Specifically, if the book ends Stephen Bannon's rise in the Republican Party, then there is a better chance of a Republican coalition developing that will be stronger in the 2018 midterm elections. And that would be very good for the president.
So far, Trump has never really governed with a coalition. There has never been a melding together of Trump rally attendees and rabid supporters with shellshocked Republican regulars and elected officials who have to build campaigns and win elections. And with Bannon on the warpath, it was impossible for the Trump wing of the GOP and the congressional wing of the party to truly come together.
Bear with me, but with Bannon gone, perhaps today there is a Trump coalition in the making. There is something of an alliance between traditional Republicans who want to see the Republican majority make good policy and Trump faithfuls who traditionally vote Republican but have been dissatisfied with the results of Republican rule in the House and Senate. Traditional Republicans rightfully see Trump as the necessary tool to allow good policy to become law. There is another side of the Trump coalition that wants to destroy the current political order but doesn't really have a governing plan. True Trump loyalists trust that the president won't become bogged down in the swamp and won't become trapped into just doing more of the same.
So, as long as traditionalists are getting their bills signed and judges confirmed, and the Trumpites are assured their man hasn't forgotten them, the coalition can exist. Bannon's desire to destroy Senate Majority Leader Mitch McConnell, R-Ky., and defeat other functioning Republicans made a Trump coalition impossible.
Just as there is no place for Bannon in a governing coalition, there is similarly not much use for someone like Sen. Jeff Flake, R-Ariz. Flake revels in the attention he gets from the mainstream media for being anti-Trump, personally belittling the president and highlighting Trump's character flaws. Trump offers plenty to criticize, but for a party leader to make Trump-bashing his principal purpose does not help the party meet the responsibilities that voters have given it.
In their own ways, Bannon and Flake have become obstructionist showmen who merely distract, rather than contribute to the coalition's governing or electoral prospects. Sen. Lindsey Graham, R-S.C., seems to have come around somewhat on Trump. Others should take notice.
We have already seen how a Trump coalition can work. Trump voters trust the president to not be seduced by the establishment and the status quo, and establishment Republicans have found Trump to be more conservative in his personnel decisions and policy positions than they ever dreamed possible. The problem that establishment Republicans have with Trump is his personal behavior, his inattention to the role a president plays in maintaining world order, his gaps in knowledge and his indifference to our traditional alliances. His immaturity alarms and disenfranchises a lot of voters who would otherwise think his policy victories, particularly on the economic front, are something they would vote for. These are the voters who are glad to see Bannon gone.

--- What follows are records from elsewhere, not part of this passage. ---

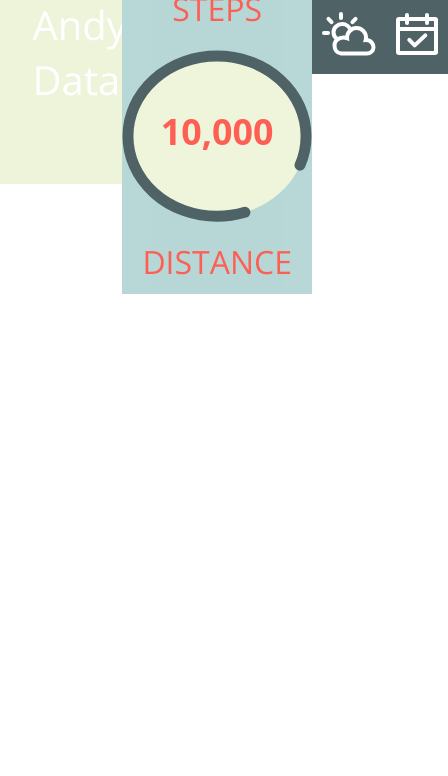
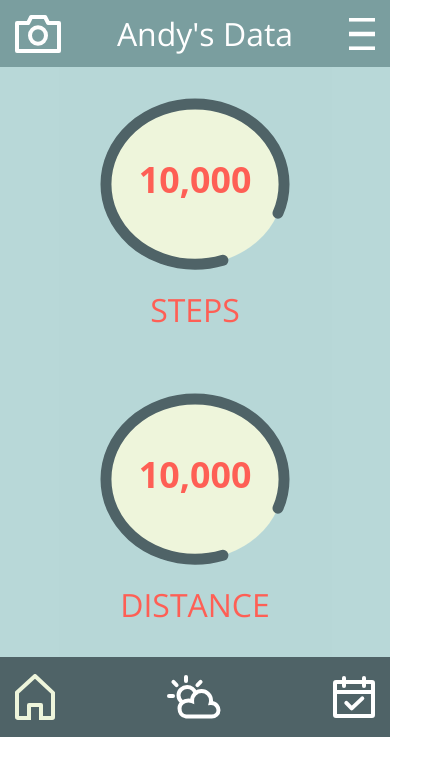
Before and after one commit to lauraturk/UX-UI-project-build, a plain HTML site: page index.html in a window 390 px wide. Shown: the whole page, 448 px wide, since content can reach past the window. Drawn offline with nearby package versions, Linux system fonts and the light colour scheme.

Commit message:
responsive good enough

```diff
--- a/index.html
+++ b/index.html
@@ -8,10 +8,10 @@
     <link href="https://fonts.googleapis.com/css?family=Open+Sans:300,700" rel="stylesheet">
   </head>
   <body>
-    <nav class="navbar">
-      <section id='top-section'>
+    <div>
+    <nav id='top-section'>
         <div id='andy-data'>
-          <h1 class="main-header">Andy's Data</h1>
+          <h1>Andy's Data</h1>
           <object type="image/svg+xml" alt="graph of something" class="line-graph" data="./images/line-graph.svg">line graph</object>
           <object type="image/svg+xml" alt="photo icon" class="photo icon" data="./images/photos.svg">line graph</object>
           <object type="image/svg+xml" alt="hamburger icon" class="hamburger icon" data="./images/hamburger-icon.svg">hamburger menu</object>
@@ -31,7 +31,6 @@
             </div>
           </div>
         </div>
-      </section
     </nav>
     <main class="graph-section">
       <section class="graph circle">
--- a/styles.css
+++ b/styles.css
@@ -6,9 +6,10 @@ body {
   font-family: 'Open Sans', sans-serif;
   margin: 0;
   width: 100%;
+  height: 100%;
 }
 
-.icon svg:hover {
+object svg:hover {
   fill: #FE5F55;
 }
 
@@ -77,7 +78,7 @@ article {
   padding-top: 12%;
 }
 
-main {
+.graph-section {
   display: flex;
   flex-wrap: wrap;
 }
@@ -107,19 +108,39 @@ main {
 }
 
 
-@media (max-width: 500px) {
- .navbar {
+@media (max-width: 1020px) {
+  .graph-svg svg::width {
+    width: 225px;
+  }
+}
+
+@media (max-width: 768px) {
+  h1 {
+    color: #FFFFFF;
+    font-weight: 300;
+    font-size: 32px;
+    text-align: center;
+    margin: 5px 0px;
+  }
+
+ #top-section {
+   background-color: #7A9E9F;
+   height: 67px;
+   width: 100%;
+ }
+
+ #andy-data {
    align-items: center;
-   background-color: #7A9E9F;
    display: flex;
    flex-direction: row;
-   height: 67px;
    justify-content: space-between;
    width: 100%;
  }
 
- .line-graph, .bar, .upcoming, .hidden {
-   display: none;
+ .photo,
+ .hamburger,
+ .home {
+   display: block;
  }
 
  .photo {
@@ -127,27 +148,13 @@ main {
  }
 
  .icon {
-   margin: 5px 10px;
- }
-
- .main-header {
-   color: #FFFFFF;
-   font-weight: 300;
-   text-align: center;
-   width: 90%;
+   margin: 5px 15px;
  }
 
  .graph-section {
    background-color: #B8D8D8;
-   height: 520px;
-   padding-top: 15px;
- }
-
- .graph {
-   height: 250px;
-   margin: 0 auto;
-   text-align: center;
-   width: 70%;
+   height: 876px;
+   /*padding-top: 15px;*/
  }
 
  .graph .graph-svg {
@@ -171,4 +178,32 @@ main {
    justify-content: space-between;
  }
 
+ .line-graph,
+ .upcoming {
+   display: none;
+ }
 }
+
+@media (max-width: 647px) {
+  .bar,
+  .hidden {
+    display: none;
+  }
+
+  .graph-section {
+    height: 590px;
+  }
+
+  .graph {
+    height: 50%;
+    margin: 0 auto;
+    text-align: center;
+    width: 70%;
+  }
+}
+
+@media (max-width: 375px) {
+  .graph-section {
+    height: 520px;
+  }
+}
```
Also changed, not shown: images/bar-graph.svg.
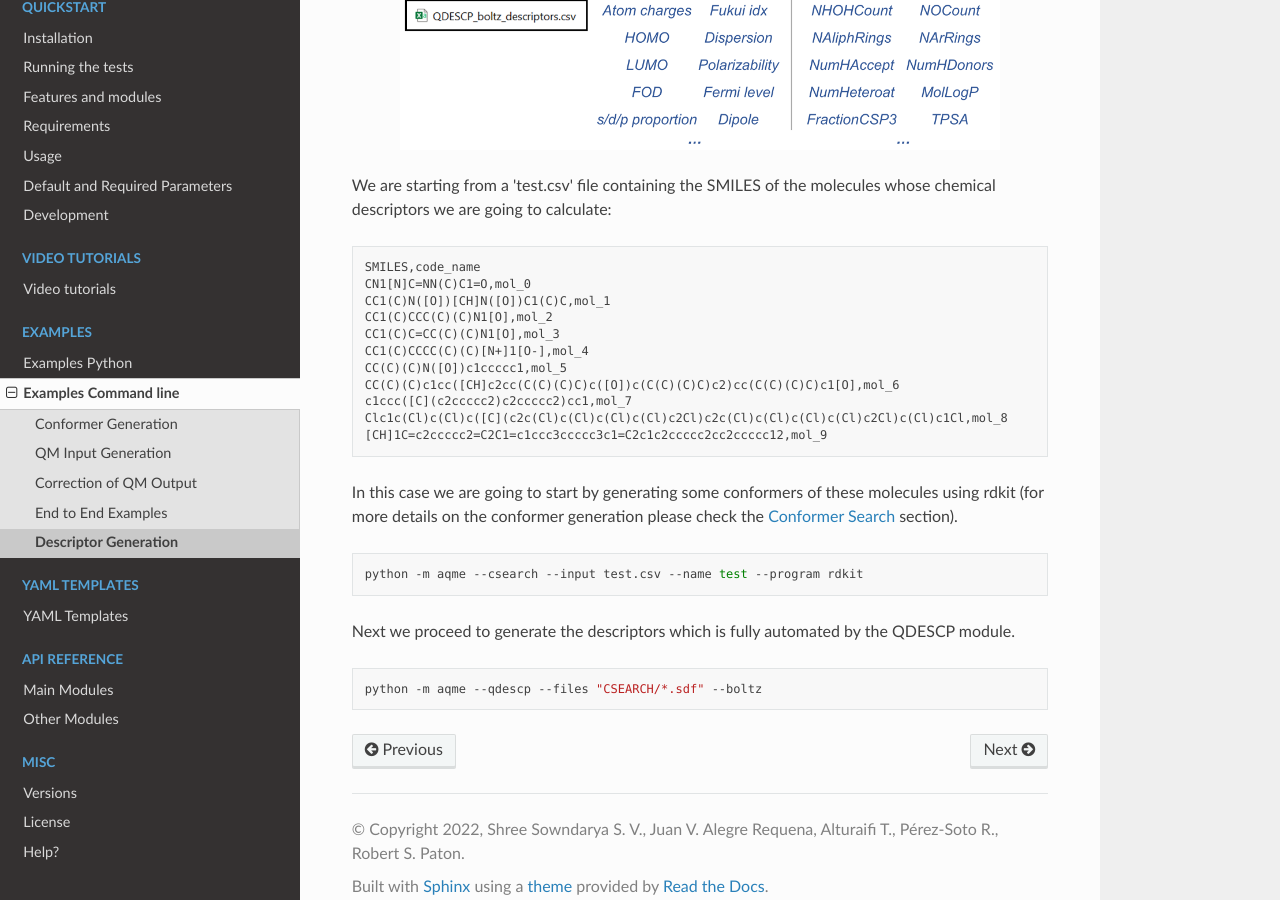
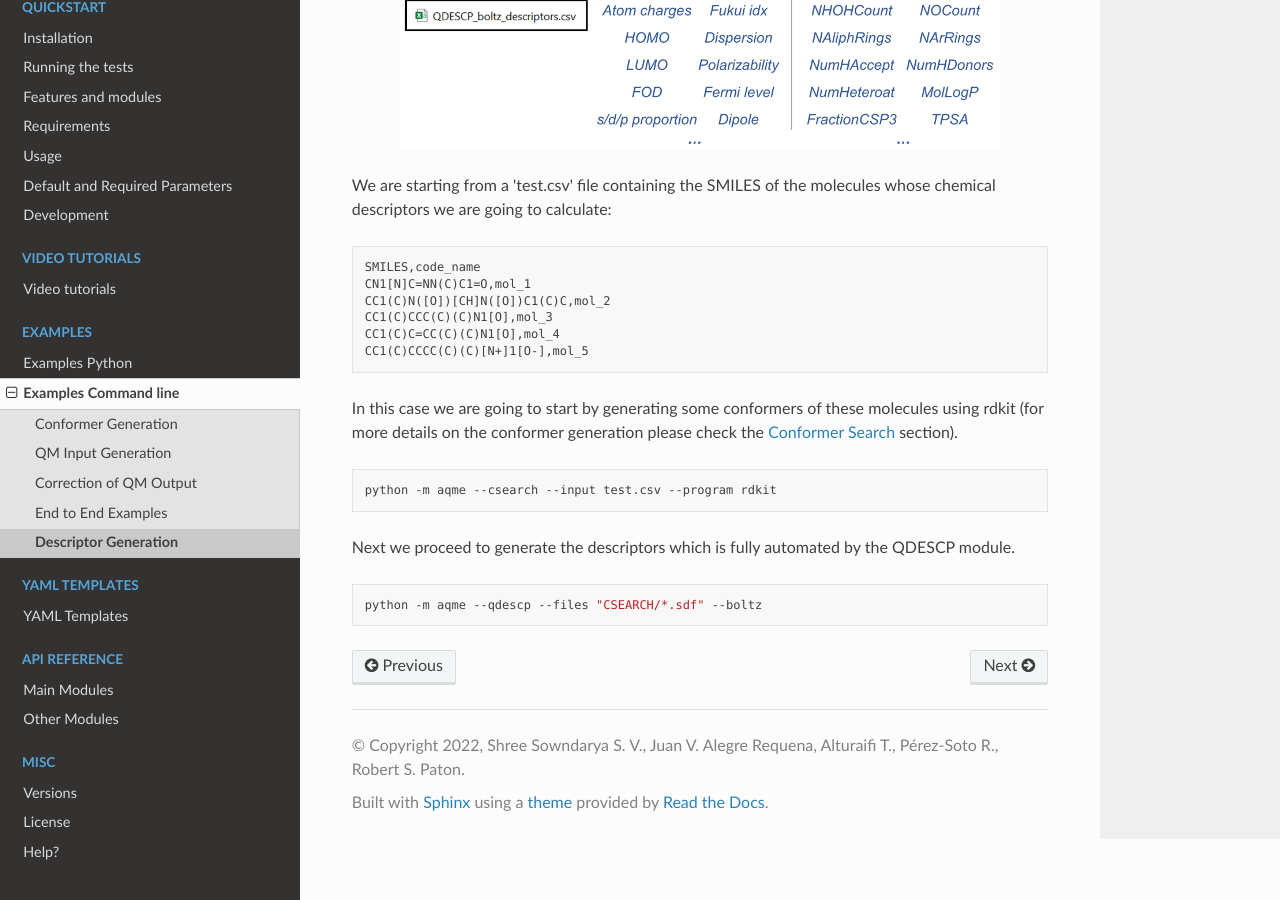
Before and after one commit to jvalegre/aqme, a Sphinx documentation site: the page built from docs/Examples/examples_commandline/descriptor_generation.rst, in a window 1280 px wide and 900 px high, scrolled down 523 px. Built offline with Sphinx 7.4.7 and the Read the Docs theme 2.0.0, drawn with Linux system fonts in a browser that asks for light colours.

Commit message:
Doc: Simplified the example csv file of the descriptor generation examples and removed the name parameter in their csearch command

```diff
--- a/docs/Examples/examples_commandline/descriptor_generation.rst
+++ b/docs/Examples/examples_commandline/descriptor_generation.rst
@@ -21,17 +21,12 @@ chemical descriptors we are going to calculate:
 
 ::
 
-    SMILES,code_name
-    CN1[N]C=NN(C)C1=O,mol_0
-    CC1(C)N([O])[CH]N([O])C1(C)C,mol_1
-    CC1(C)CCC(C)(C)N1[O],mol_2
-    CC1(C)C=CC(C)(C)N1[O],mol_3
-    CC1(C)CCCC(C)(C)[N+]1[O-],mol_4
-    CC(C)(C)N([O])c1ccccc1,mol_5
-    CC(C)(C)c1cc([CH]c2cc(C(C)(C)C)c([O])c(C(C)(C)C)c2)cc(C(C)(C)C)c1[O],mol_6
-    c1ccc([C](c2ccccc2)c2ccccc2)cc1,mol_7
-    Clc1c(Cl)c(Cl)c([C](c2c(Cl)c(Cl)c(Cl)c(Cl)c2Cl)c2c(Cl)c(Cl)c(Cl)c(Cl)c2Cl)c(Cl)c1Cl,mol_8
-    [CH]1C=c2ccccc2=C2C1=c1ccc3ccccc3c1=C2c1c2ccccc2cc2ccccc12,mol_9
+   SMILES,code_name
+   CN1[N]C=NN(C)C1=O,mol_1
+   CC1(C)N([O])[CH]N([O])C1(C)C,mol_2
+   CC1(C)CCC(C)(C)N1[O],mol_3
+   CC1(C)C=CC(C)(C)N1[O],mol_4
+   CC1(C)CCCC(C)(C)[N+]1[O-],mol_5
 
 .. highlight:: default
 
@@ -41,7 +36,7 @@ check the :doc:`Conformer Search <conformer_search>` section).
 
 .. code:: shell
 
-   python -m aqme --csearch --input test.csv --name test --program rdkit
+   python -m aqme --csearch --input test.csv --program rdkit
 
 Next we proceed to generate the descriptors which is fully automated by the
 QDESCP module.
```
Also changed, not shown: docs/Examples/examples_python/descriptor_generation.rst (+6 -12 lines).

Anyway, Trump is here to stay. Despite what the Democrats and their allies in the media are hoping for, he's not going to be removed from office. And while his behavior can't be excused, it shouldn't destroy the coalition that is forming around his presidency.
Bannon wasn't the cause of Trump's bad behavior, and there is no reason to think that his departure will make Trump more poised, mature or thoughtful. So, the question becomes not only whether the coalition will produce results that make voters overlook the president's flaws, but also whether the Democrats have candidates capable of diminishing the president's power and somehow checking his damaging behavior.
Regular GOP voters know that the turmoil produced by Bannon only served the Democrats and the mainstream media, who want to resist Trump's policies and obsess over his personal inadequacies. But despite the president's shortcomings as well as Bannon's poisonous presence and that of quitters like Flake, the Trump presidency is a net plus for both sides of the emerging coalition.
That could change at any moment - particularly if there is a blunder overseas or a miscalculation that leads to war. But if there is no disaster, who knows, maybe there could be something of a Trump renaissance. With the conventional wisdom, the predictable media and others heavily invested in promoting the idea that Trump is a disaster, well, what if there is no disaster? What if the economy really ignites, and there isn't a foreign calamity, a Mueller showstopper or a terrorist attack? It would be a disaster for the Democrats and their allies in the media.
So, for now, the GOP coalition needs its leaders to focus on getting actual tangible results - results that voters will notice and therefore be less inclined to think a change is in order in the 2018 midterms and that the Democrats could do better.